Data Block Start

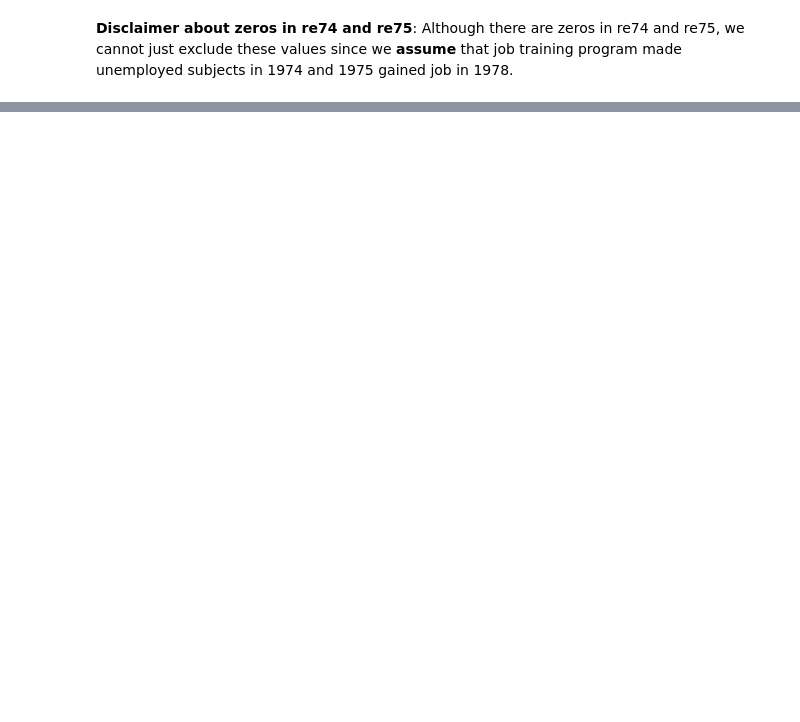
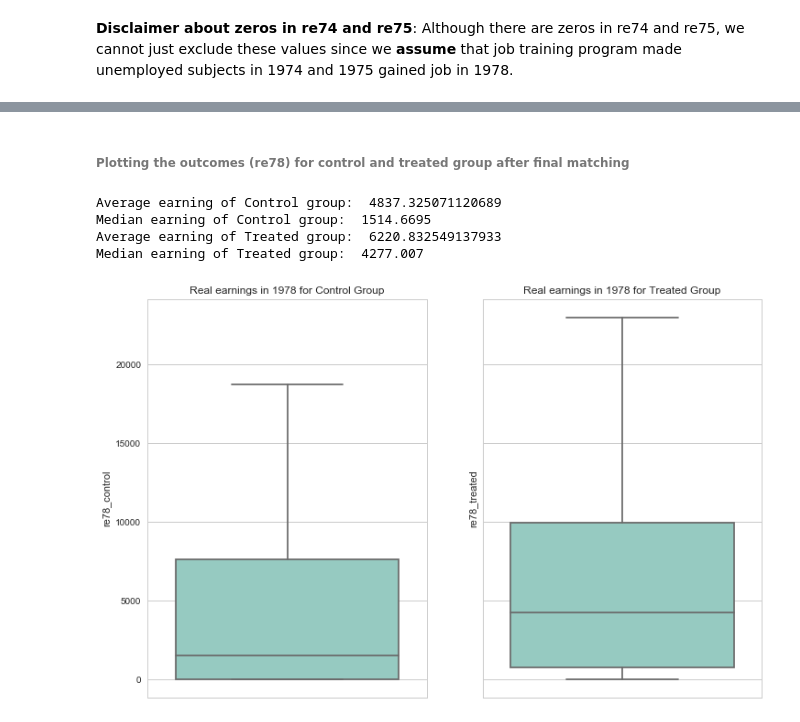
Before and after one commit to sanadhis/ADA-2017, a Jupyter notebook: 04 - Applied ML/Homework04.ipynb, the cells around one changed output, grey strips where cells are left out. Drawn from its saved outputs; the diff is of its cells as text; code cells hidden in the pictures; blank space fills up the shorter version.

```diff
--- a/04 - Applied ML/Homework04.ipynb
+++ b/04 - Applied ML/Homework04.ipynb
@@ -791,16 +793,16 @@ match_features_control_treated = nx.max_weight_matching(G, maxcardinality=True)
 # %%
 # Build dataframe from tree result, containing matching pair treated-control subject
-df_prop_matched_features            = pd.DataFrame(columns=["control","treated"])
-df_prop_matched_features['treated'] = match_features_control_treated.keys()
-df_prop_matched_features['control'] = match_features_control_treated.values()
+df_prop_fm            = pd.DataFrame(columns=["control","treated"])
+df_prop_fm['treated'] = control_treated_fm.keys()
+df_prop_fm['control'] = control_treated_fm.values()
 
 # The dataframe contains redundant entries, e.g. PSID1 - NSW185, NSW185 - PSID1
 # So we sort the values and only pick the first half
-n_treated                = int((df_prop_matched_features.shape[0])/2)
-df_prop_matched_features = df_prop_matched_features.sort_values(by="treated")[:n_treated]
+n_treated  = int((df_prop_fm.shape[0])/2)
+df_prop_fm = df_prop_fm.sort_values(by="treated")[:n_treated]
 
 print("Matched control-treated subject:")
-df_prop_matched_features.head()
+df_prop_fm.head()
 # %% [output]
 Matched control-treated subject:
 |  | control | treated |
@@ -982,13 +997,22 @@ df_prop_merged.describe()
+# %% [markdown]
+###### Plotting the outcomes (re78) for control and treated group after final matching
 # %%
+# draw 1 x 2 plot
 fig, (ax1, ax2) = plt.subplots(ncols=2, sharey=True)
-fig.set_size_inches(16, 10)
-ax1 = sns.boxplot(y = 're78_control' , data=df_prop_merged, ax = ax1, palette="Set3", showfliers=False)
+fig.set_size_inches(12, 8)
+ax1 = sns.boxplot(y = 're78_control' , data=df_prop_fm, ax = ax1, palette="Set3", showfliers=False)
 ax1.set_title("Real earnings in 1978 for Control Group")
 
-ax2 = sns.boxplot(y = 're78_treated' , data=df_prop_merged, ax = ax2, palette="Set3", showfliers=False)
+ax2 = sns.boxplot(y = 're78_treated' , data=df_prop_fm, ax = ax2, palette="Set3", showfliers=False)
 ax2.set_title("Real earnings in 1978 for Treated Group")
 
-print("Average earning of Control group (zeros excluded): ",df_prop_merged['re78_control'].mean())
-print("Median earning of Control group (zeros excluded): ",df_prop_merged['re78_control'].median())
-print("Average earning of Treated group (zeros excluded): ",df_prop_merged['re78_treated'].mean())
-print("Median earning of Treated group (zeros excluded): ",df_prop_merged['re78_treated'].median())
+print("Average earning of Control group: ",df_prop_fm['re78_control'].mean())
+print("Median earning of Control group: ",df_prop_fm['re78_control'].median())
+print("Average earning of Treated group: ",df_prop_fm['re78_treated'].mean())
+print("Median earning of Treated group: ",df_prop_fm['re78_treated'].median())
+# %% [output]
+Average earning of Control group:  4837.325071120689
+Median earning of Control group:  1514.6695
+Average earning of Treated group:  6220.832549137933
+Median earning of Treated group:  4277.007
+[figure, added]
```
Also changed, not shown: parts of 29 cells of this notebook.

Data Block End

Copy out each line carrying the string "True" from the data.

@@ -791,16 +793,16 @@ match_features_control_treated = nx.max_weight_matching(G, maxcardinality=True)
 fig, (ax1, ax2) = plt.subplots(ncols=2, sharey=True)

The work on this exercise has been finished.